**What needs to be done:**
Print every entry, word for word, and skip the images.

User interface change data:

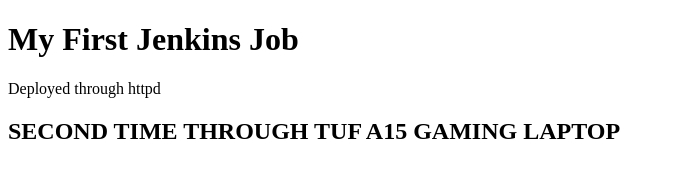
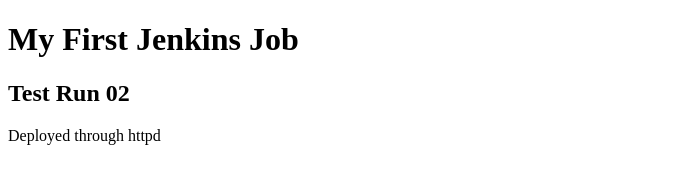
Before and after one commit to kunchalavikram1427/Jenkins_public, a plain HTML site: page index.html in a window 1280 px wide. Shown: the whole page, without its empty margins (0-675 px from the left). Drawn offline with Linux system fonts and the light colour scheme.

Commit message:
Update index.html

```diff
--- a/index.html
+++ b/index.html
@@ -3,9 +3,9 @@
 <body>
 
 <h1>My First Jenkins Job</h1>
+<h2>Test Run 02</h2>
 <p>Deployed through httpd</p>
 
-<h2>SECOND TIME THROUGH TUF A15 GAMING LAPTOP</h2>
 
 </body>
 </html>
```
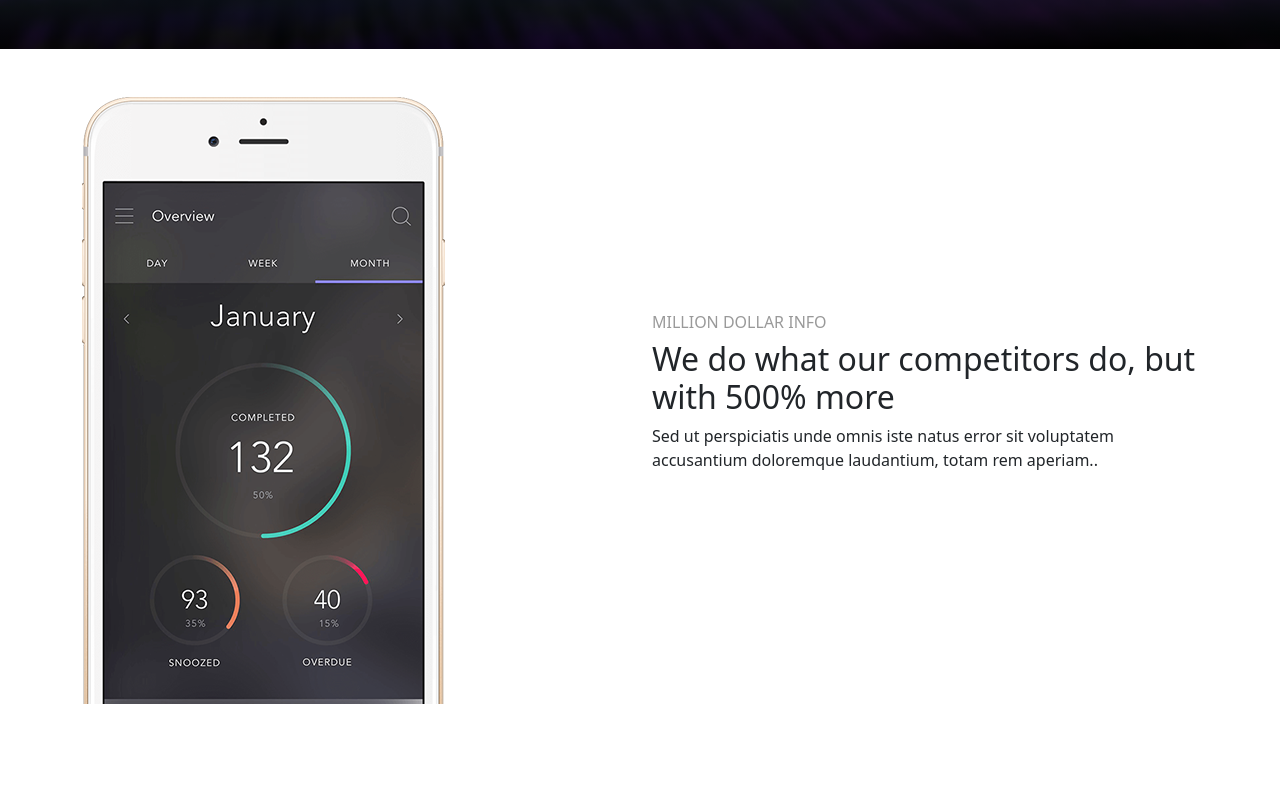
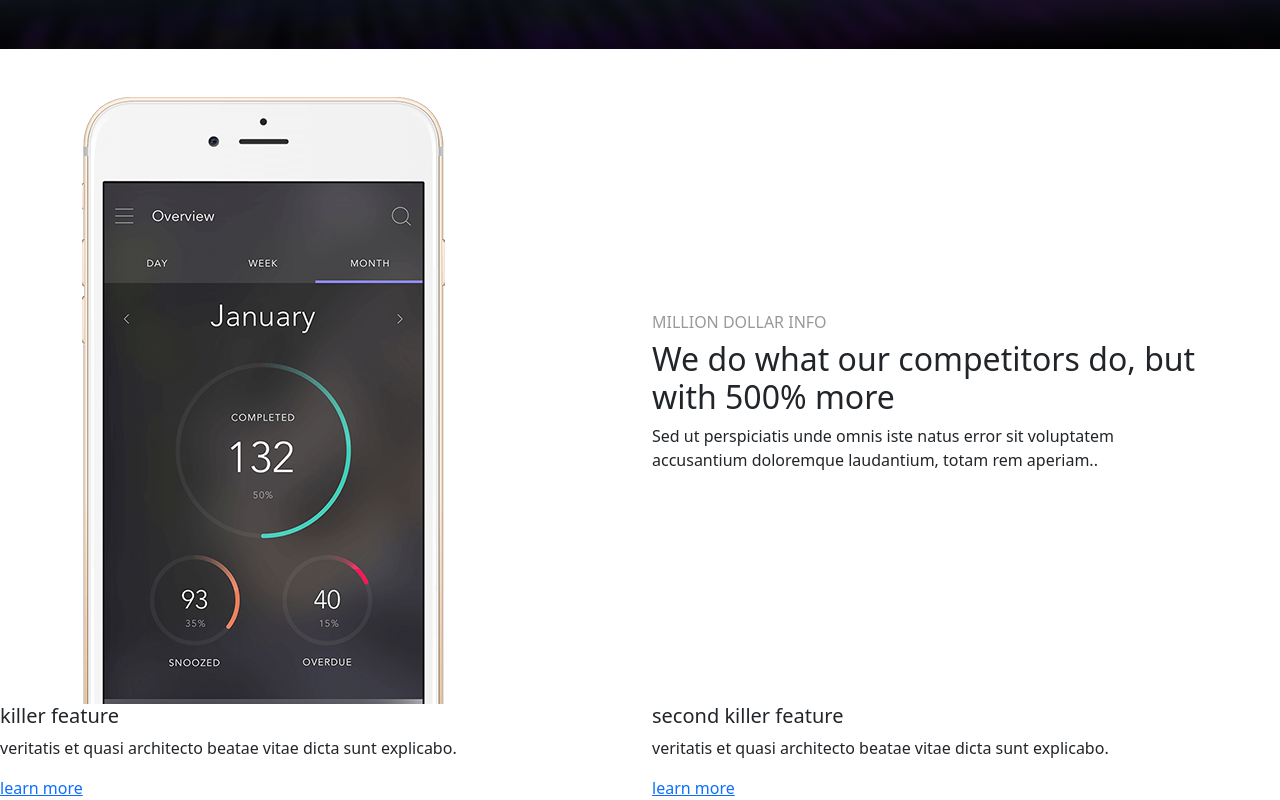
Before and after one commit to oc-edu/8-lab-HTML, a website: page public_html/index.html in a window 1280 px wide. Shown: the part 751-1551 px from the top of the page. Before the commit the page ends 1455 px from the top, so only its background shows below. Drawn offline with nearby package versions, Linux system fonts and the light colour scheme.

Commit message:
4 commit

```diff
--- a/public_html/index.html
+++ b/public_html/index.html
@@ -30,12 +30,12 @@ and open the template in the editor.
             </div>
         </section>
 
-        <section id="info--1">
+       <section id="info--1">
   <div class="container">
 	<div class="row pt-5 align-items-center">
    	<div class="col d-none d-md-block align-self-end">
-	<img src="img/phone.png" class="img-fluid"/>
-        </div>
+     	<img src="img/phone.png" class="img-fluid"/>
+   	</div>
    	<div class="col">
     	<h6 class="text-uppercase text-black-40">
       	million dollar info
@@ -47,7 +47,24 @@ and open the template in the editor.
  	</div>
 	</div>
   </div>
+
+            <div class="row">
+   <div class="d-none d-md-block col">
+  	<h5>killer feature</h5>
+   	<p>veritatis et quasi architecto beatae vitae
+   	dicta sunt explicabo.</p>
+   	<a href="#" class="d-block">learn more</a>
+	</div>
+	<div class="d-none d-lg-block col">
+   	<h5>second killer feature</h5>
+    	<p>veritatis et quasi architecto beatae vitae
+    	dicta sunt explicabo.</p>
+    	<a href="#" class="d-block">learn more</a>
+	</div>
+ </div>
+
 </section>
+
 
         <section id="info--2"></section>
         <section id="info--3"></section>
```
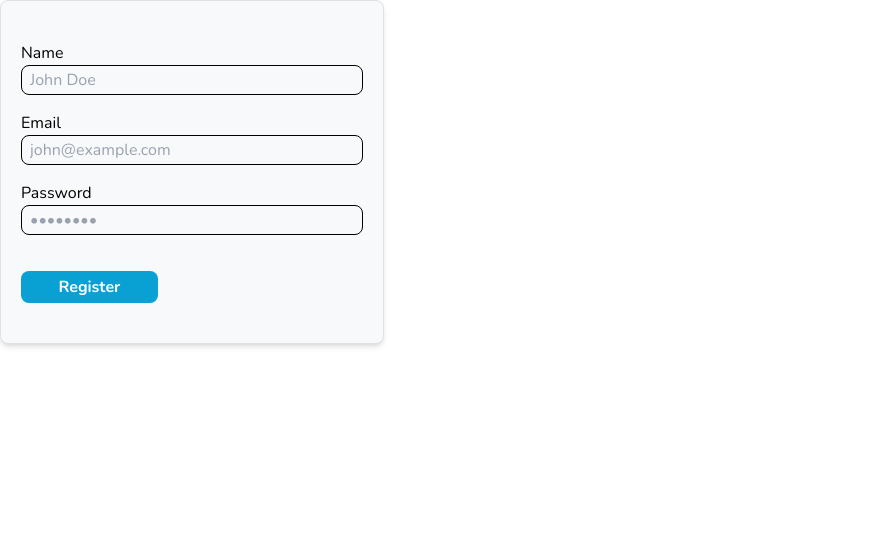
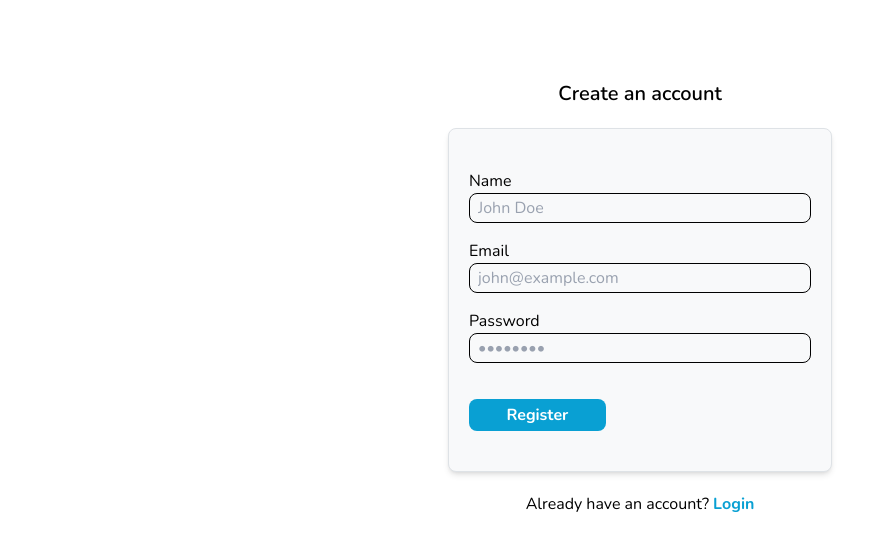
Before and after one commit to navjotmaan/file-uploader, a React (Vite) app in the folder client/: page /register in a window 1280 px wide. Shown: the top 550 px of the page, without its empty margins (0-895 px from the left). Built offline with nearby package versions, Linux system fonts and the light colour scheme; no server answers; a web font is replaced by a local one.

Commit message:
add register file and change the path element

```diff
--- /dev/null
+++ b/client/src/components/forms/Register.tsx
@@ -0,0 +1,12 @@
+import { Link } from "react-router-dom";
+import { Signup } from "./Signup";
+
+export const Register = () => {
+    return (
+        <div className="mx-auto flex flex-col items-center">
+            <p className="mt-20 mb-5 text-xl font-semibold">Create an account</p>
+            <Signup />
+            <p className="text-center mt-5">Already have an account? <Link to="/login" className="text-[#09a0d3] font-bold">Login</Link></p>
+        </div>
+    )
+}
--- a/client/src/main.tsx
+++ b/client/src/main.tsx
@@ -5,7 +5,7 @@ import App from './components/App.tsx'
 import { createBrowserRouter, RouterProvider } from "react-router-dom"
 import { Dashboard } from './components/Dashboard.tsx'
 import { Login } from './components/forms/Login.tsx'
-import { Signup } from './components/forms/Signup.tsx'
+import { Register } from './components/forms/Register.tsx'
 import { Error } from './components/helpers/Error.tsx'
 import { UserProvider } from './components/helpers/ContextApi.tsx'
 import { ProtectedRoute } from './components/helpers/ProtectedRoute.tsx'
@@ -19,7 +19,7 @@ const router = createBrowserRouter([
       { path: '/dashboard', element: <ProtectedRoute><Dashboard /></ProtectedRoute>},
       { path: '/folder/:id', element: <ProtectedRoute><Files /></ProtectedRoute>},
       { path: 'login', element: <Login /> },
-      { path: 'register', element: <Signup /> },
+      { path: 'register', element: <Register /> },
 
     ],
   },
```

**Your response:**
Before and after one commit to kunchalavikram1427/Jenkins_public, a plain HTML site: page index.html in a window 1280 px wide. Shown: the whole page, without its empty margins (0-675 px from the left). Drawn offline with Linux system fonts and the light colour scheme.

Commit message:
Update index.html

```diff
--- a/index.html
+++ b/index.html
@@ -3,9 +3,9 @@
 <body>
 
 <h1>My First Jenkins Job</h1>
+<h2>Test Run 02</h2>
 <p>Deployed through httpd</p>
 
-<h2>SECOND TIME THROUGH TUF A15 GAMING LAPTOP</h2>
 
 </body>
 </html>
```
Before and after one commit to oc-edu/8-lab-HTML, a website: page public_html/index.html in a window 1280 px wide. Shown: the part 751-1551 px from the top of the page. Before the commit the page ends 1455 px from the top, so only its background shows below. Drawn offline with nearby package versions, Linux system fonts and the light colour scheme.

Commit message:
4 commit

```diff
--- a/public_html/index.html
+++ b/public_html/index.html
@@ -30,12 +30,12 @@ and open the template in the editor.
             </div>
         </section>
 
-        <section id="info--1">
+       <section id="info--1">
   <div class="container">
 	<div class="row pt-5 align-items-center">
    	<div class="col d-none d-md-block align-self-end">
-	<img src="img/phone.png" class="img-fluid"/>
-        </div>
+     	<img src="img/phone.png" class="img-fluid"/>
+   	</div>
    	<div class="col">
     	<h6 class="text-uppercase text-black-40">
       	million dollar info
@@ -47,7 +47,24 @@ and open the template in the editor.
  	</div>
 	</div>
   </div>
+
+            <div class="row">
+   <div class="d-none d-md-block col">
+  	<h5>killer feature</h5>
+   	<p>veritatis et quasi architecto beatae vitae
+   	dicta sunt explicabo.</p>
+   	<a href="#" class="d-block">learn more</a>
+	</div>
+	<div class="d-none d-lg-block col">
+   	<h5>second killer feature</h5>
+    	<p>veritatis et quasi architecto beatae vitae
+    	dicta sunt explicabo.</p>
+    	<a href="#" class="d-block">learn more</a>
+	</div>
+ </div>
+
 </section>
+
 
         <section id="info--2"></section>
         <section id="info--3"></section>
```
Before and after one commit to navjotmaan/file-uploader, a React (Vite) app in the folder client/: page /register in a window 1280 px wide. Shown: the top 550 px of the page, without its empty margins (0-895 px from the left). Built offline with nearby package versions, Linux system fonts and the light colour scheme; no server answers; a web font is replaced by a local one.

Commit message:
add register file and change the path element

```diff
--- /dev/null
+++ b/client/src/components/forms/Register.tsx
@@ -0,0 +1,12 @@
+import { Link } from "react-router-dom";
+import { Signup } from "./Signup";
+
+export const Register = () => {
+    return (
+        <div className="mx-auto flex flex-col items-center">
+            <p className="mt-20 mb-5 text-xl font-semibold">Create an account</p>
+            <Signup />
+            <p className="text-center mt-5">Already have an account? <Link to="/login" className="text-[#09a0d3] font-bold">Login</Link></p>
+        </div>
+    )
+}
--- a/client/src/main.tsx
+++ b/client/src/main.tsx
@@ -5,7 +5,7 @@ import App from './components/App.tsx'
 import { createBrowserRouter, RouterProvider } from "react-router-dom"
 import { Dashboard } from './components/Dashboard.tsx'
 import { Login } from './components/forms/Login.tsx'
-import { Signup } from './components/forms/Signup.tsx'
+import { Register } from './components/forms/Register.tsx'
 import { Error } from './components/helpers/Error.tsx'
 import { UserProvider } from './components/helpers/ContextApi.tsx'
 import { ProtectedRoute } from './components/helpers/ProtectedRoute.tsx'
@@ -19,7 +19,7 @@ const router = createBrowserRouter([
       { path: '/dashboard', element: <ProtectedRoute><Dashboard /></ProtectedRoute>},
       { path: '/folder/:id', element: <ProtectedRoute><Files /></ProtectedRoute>},
       { path: 'login', element: <Login /> },
-      { path: 'register', element: <Signup /> },
+      { path: 'register', element: <Register /> },
 
     ],
   },
```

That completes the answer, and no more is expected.